Covid has energised the travel sector and prompted greater collaboration, Tui Group’s chief executive of markets and airlines told Lee Hayhurst
A new spirit of innovation and collaboration in travel is emerging from the Covid-19 pandemic, according to Tui Group chief executive of markets and airlines Dave Burling.
Speaking to Travel Weekly at this week’s World Travel Market, Burling said the sector will benefit from the resilience it has shown in the long run and a feeling that “everyone has been through this together”.
Burling said he sensed an energy in the sector to make things happen, having been on a recent visit to Turkey to meet with hotel suppliers and ahead of a trip to the Canaries this week.
“I’m sure that every industry will say it is special, but I think people in our industry have it in their DNA that they want to do the right thing for the consumer and they want drive the industry forward,” he said.
“That’s motivating. We are an industry that relies on collaboration. Working from home, you collaborate with the people closest to you, but in person that collaboration is a lot broader.”
Burling said the industry had not stood still despite the pandemic and said holidaymakers in 2022 will see how tourist board and hotel partners have taken the opportunity to invest in and develop their product.
He also predicted more openness to innovate and willingness to work on “co-creation” to develop the holiday experiences people are demanding.
“We’ve seen a real acceleration, partly because people have had to, partly because having been dormant we are unleashing that energy now,” he said.
“People have shown enormous resilience and out of resilience comes a desire to do better.
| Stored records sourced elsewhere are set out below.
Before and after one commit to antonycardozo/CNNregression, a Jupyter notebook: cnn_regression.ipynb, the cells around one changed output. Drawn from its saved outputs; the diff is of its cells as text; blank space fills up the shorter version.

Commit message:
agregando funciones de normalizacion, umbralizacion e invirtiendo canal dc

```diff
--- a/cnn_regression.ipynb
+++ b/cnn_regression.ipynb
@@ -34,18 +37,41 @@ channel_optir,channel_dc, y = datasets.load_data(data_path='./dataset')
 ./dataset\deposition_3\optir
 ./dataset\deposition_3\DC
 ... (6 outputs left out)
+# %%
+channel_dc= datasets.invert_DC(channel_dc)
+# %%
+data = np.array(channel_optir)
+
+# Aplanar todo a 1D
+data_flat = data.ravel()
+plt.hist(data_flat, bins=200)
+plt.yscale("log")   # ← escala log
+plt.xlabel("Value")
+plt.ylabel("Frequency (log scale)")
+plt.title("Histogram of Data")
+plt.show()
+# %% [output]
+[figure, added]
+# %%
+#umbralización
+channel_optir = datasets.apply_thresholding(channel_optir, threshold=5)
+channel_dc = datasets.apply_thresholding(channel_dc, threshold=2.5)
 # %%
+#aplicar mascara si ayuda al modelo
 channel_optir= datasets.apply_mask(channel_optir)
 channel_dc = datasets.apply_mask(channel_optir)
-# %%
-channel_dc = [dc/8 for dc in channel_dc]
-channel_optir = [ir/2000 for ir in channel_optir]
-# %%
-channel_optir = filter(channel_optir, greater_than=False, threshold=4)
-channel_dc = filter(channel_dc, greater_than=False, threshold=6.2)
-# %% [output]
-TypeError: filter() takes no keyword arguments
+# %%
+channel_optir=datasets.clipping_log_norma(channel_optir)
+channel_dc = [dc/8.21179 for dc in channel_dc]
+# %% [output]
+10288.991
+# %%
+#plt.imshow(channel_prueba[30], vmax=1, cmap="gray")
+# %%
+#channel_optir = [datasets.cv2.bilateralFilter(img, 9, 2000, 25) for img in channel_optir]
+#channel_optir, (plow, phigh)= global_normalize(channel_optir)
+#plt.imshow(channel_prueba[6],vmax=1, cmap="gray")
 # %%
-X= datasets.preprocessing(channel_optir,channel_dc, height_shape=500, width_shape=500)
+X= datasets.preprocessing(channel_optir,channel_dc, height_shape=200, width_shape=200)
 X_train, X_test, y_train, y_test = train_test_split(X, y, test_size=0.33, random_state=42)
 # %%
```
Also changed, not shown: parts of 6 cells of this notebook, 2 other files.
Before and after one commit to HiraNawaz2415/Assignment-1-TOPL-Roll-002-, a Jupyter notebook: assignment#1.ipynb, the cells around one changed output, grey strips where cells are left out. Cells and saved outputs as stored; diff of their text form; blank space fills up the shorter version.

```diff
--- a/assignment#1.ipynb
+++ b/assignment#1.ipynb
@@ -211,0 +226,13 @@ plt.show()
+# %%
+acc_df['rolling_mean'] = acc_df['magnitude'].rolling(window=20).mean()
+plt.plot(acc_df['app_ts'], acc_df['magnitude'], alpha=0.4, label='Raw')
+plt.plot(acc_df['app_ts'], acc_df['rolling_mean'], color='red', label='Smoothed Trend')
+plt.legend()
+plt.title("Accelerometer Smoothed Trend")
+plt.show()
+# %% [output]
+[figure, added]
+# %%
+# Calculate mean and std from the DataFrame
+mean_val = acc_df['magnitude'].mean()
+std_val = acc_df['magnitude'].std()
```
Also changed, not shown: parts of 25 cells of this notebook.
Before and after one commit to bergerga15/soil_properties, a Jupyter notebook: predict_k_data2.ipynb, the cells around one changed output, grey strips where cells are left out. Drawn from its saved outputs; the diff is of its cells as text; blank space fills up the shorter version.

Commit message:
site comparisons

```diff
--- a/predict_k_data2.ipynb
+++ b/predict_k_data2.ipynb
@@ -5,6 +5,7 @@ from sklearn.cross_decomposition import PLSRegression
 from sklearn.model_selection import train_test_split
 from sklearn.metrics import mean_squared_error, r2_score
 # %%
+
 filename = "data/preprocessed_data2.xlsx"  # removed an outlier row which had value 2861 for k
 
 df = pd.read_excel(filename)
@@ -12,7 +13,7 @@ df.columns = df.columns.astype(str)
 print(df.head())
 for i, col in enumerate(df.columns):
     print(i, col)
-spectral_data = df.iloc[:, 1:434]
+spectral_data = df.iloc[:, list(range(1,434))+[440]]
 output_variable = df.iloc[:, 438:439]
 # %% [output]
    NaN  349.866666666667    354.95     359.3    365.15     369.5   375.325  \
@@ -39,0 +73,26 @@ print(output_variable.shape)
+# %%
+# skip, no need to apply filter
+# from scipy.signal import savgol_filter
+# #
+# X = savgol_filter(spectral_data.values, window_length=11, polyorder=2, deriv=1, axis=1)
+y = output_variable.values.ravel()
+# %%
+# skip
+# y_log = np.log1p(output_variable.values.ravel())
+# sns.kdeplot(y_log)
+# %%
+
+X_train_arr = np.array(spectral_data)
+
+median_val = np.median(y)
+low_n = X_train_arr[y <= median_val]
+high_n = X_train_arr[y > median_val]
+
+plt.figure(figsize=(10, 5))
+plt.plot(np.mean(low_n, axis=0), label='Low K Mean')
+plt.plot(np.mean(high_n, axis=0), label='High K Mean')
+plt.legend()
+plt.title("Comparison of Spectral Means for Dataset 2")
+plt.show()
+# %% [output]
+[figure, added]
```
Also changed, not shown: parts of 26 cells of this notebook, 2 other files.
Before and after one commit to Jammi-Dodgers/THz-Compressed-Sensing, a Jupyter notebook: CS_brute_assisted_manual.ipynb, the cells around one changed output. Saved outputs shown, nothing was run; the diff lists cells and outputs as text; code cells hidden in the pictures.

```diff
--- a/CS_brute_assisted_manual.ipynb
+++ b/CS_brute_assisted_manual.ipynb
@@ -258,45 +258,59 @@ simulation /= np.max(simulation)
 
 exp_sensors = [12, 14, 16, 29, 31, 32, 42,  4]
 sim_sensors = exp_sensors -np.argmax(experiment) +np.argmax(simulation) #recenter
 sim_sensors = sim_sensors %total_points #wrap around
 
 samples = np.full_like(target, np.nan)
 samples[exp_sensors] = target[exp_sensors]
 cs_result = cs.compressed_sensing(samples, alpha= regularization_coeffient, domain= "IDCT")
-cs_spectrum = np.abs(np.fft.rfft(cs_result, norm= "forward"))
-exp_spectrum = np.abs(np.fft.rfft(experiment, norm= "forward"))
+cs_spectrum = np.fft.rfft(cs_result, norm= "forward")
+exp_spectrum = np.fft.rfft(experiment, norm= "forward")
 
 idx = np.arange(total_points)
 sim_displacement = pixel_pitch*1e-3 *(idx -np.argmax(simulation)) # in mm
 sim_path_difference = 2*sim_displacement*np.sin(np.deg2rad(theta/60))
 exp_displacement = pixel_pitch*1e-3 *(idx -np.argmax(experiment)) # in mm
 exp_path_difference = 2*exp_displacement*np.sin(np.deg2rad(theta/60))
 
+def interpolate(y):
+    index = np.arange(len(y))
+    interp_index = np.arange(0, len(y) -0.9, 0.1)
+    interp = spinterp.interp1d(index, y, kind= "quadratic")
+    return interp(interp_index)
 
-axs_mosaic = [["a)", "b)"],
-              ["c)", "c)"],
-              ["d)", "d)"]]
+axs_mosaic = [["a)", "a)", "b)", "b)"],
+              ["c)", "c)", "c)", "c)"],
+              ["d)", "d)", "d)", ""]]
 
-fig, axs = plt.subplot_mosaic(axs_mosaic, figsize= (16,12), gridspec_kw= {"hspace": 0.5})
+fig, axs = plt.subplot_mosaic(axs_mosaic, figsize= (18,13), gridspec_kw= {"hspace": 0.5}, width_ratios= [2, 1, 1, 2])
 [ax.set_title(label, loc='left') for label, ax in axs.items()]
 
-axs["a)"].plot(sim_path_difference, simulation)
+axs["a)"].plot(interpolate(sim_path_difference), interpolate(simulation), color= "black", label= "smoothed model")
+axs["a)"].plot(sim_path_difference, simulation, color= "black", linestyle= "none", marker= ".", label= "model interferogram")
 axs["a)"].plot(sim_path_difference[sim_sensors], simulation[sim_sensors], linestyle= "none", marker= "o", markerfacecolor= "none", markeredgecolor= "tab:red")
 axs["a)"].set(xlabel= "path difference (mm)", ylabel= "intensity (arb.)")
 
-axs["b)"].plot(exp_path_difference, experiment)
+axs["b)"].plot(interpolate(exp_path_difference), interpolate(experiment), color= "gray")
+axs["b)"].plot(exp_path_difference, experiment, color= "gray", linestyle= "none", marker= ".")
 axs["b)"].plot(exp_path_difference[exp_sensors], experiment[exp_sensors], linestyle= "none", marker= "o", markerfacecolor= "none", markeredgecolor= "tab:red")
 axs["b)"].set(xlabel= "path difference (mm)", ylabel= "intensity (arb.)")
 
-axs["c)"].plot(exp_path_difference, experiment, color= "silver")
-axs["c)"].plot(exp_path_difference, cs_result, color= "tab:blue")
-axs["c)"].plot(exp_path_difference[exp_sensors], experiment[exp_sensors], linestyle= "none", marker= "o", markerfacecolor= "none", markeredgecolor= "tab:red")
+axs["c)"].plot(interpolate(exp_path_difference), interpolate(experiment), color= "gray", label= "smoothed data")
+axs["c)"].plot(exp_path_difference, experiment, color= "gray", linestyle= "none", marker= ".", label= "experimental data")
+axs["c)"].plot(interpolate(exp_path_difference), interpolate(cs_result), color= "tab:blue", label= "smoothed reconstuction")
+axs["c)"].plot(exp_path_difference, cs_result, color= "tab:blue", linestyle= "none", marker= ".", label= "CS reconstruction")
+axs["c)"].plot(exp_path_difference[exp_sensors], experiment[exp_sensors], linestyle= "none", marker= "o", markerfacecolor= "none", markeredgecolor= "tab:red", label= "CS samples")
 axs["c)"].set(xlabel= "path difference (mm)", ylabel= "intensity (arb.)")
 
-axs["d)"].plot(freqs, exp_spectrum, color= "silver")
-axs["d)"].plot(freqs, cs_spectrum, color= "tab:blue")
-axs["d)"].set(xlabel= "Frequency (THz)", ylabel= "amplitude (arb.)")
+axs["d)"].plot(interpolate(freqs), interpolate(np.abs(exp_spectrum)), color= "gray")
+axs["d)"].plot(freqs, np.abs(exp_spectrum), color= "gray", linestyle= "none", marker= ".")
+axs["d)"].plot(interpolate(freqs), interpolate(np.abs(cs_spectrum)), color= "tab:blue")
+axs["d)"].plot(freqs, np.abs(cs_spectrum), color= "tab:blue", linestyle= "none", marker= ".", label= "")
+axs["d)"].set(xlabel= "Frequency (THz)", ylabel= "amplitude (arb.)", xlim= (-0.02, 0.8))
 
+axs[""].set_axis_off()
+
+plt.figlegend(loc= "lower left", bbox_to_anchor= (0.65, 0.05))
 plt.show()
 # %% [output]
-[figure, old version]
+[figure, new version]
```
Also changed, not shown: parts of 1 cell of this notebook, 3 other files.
It’s shown a real desire to really be passionate about serving the consumer.
“We have been in the trenches and we are coming out and everyone wants to go forward, not just Tui, but the whole industry. The world has not stood still in the last two years.
“A lot of this is about cooperation with partners. One thing you can see is the importance of partners in the pandemic and the strength of our partnerships with hotels and tourist boards.”
While the pandemic has seen further advances in digital engagement with consumers, Burling said Tui’s approach will be to continue to serve customers in the way they want to be served.
“Generally, people will be more digital, but travel is a complex product and so there is a need for reassurance and a need for face-to-face and that’s where the agent plays a really important role,” he said.
“Certainly, some customers will want that face-to-face reassurance and the same applies in destinations where they will want reps.”
Burling said Tui will continue to review its retail estate both in the light of changes due to the pandemic and trends that were evident before the crisis.
He said: “We have to keep looking at our retail estate and we may need a different mix because locations have changed in their attractiveness over time. There are times when we need to refresh and revitalise the retail estate.
“We see this in Germany and in all our markets. But I would never ever write off retail because of the strength of agents in terms of the quality of service they can provide and the expertise (which) is second to none.
“We are constantly looking at things. Some of it is about where we are located in a town, some town centres are in decline. There is a lot of work going on in terms of making sure we are in optimum locations.”
Burling said Tui’s retail staff working in call centres and at home had been kept busy throughout the pandemic supporting its flexible booking policies and he sees no potential issue with staff shortages as the business returns to normal trading conditions.
“Our staff are very loyal and we have very skilled people, that’s why we have been so eager to get the business back to normal levels to really build it back,” he said.
Although Tui remains committed to its people, Burling said the firm has taken the opportunity of the pandemic to invest in its own technology with the vision of creating a single “one stop shop” for travel across its markets.
“We took the decision to not waste the crisis and we have been using the time to invest in the IT platforms. We are trying to create a selling platform across Europe.
“The benefit of that is the degree to which, in a digital way, we can do mass customisation. With new technology now there is scope for people to tailor their holiday needs with combinations of ancillaries and tour excursions people are able to book.
“Over the next two years you will see an explosion of what people can book and the ease with which they can book. For instance, selecting your room was really difficult but now with these new platforms that is something you’ll be able to do.”
“As well as that, people will have more flexibility within their booking terms. Evolution or revolution, this is going to be a significant change.”
As the countdown to the 2022 new year peak selling period for travel continues, Burling senses a momentum is building. He cited the recent red list announcement by the UK government which prompted an immediate five-fold spike in bookings for the Dominican Republic.
“In the last six weeks there has been massive momentum, which is all about consumer confidence. Most days the headlines are not about Covid, and when you see an improvement in customer confidence we get pretty optimistic.
“Everything is building nicely, but equally we all know the journey we’ve been on in the last 18 months.”